• [Work instructions] The records that follow are to be given again exactly.

• [Provided data]
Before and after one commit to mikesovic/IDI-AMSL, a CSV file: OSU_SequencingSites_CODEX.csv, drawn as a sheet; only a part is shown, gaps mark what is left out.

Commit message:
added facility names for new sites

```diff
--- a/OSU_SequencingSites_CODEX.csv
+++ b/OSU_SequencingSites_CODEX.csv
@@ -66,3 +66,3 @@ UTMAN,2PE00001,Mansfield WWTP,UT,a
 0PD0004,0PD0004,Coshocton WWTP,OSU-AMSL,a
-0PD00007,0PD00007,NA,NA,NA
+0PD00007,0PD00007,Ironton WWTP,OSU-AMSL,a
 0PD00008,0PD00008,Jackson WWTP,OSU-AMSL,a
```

• [Answer to the exercise]
Before and after one commit to mikesovic/IDI-AMSL, a CSV file: OSU_SequencingSites_CODEX.csv, drawn as a sheet; only a part is shown, gaps mark what is left out.

Commit message:
added facility names for new sites

```diff
--- a/OSU_SequencingSites_CODEX.csv
+++ b/OSU_SequencingSites_CODEX.csv
@@ -66,3 +66,3 @@ UTMAN,2PE00001,Mansfield WWTP,UT,a
 0PD0004,0PD0004,Coshocton WWTP,OSU-AMSL,a
-0PD00007,0PD00007,NA,NA,NA
+0PD00007,0PD00007,Ironton WWTP,OSU-AMSL,a
 0PD00008,0PD00008,Jackson WWTP,OSU-AMSL,a
```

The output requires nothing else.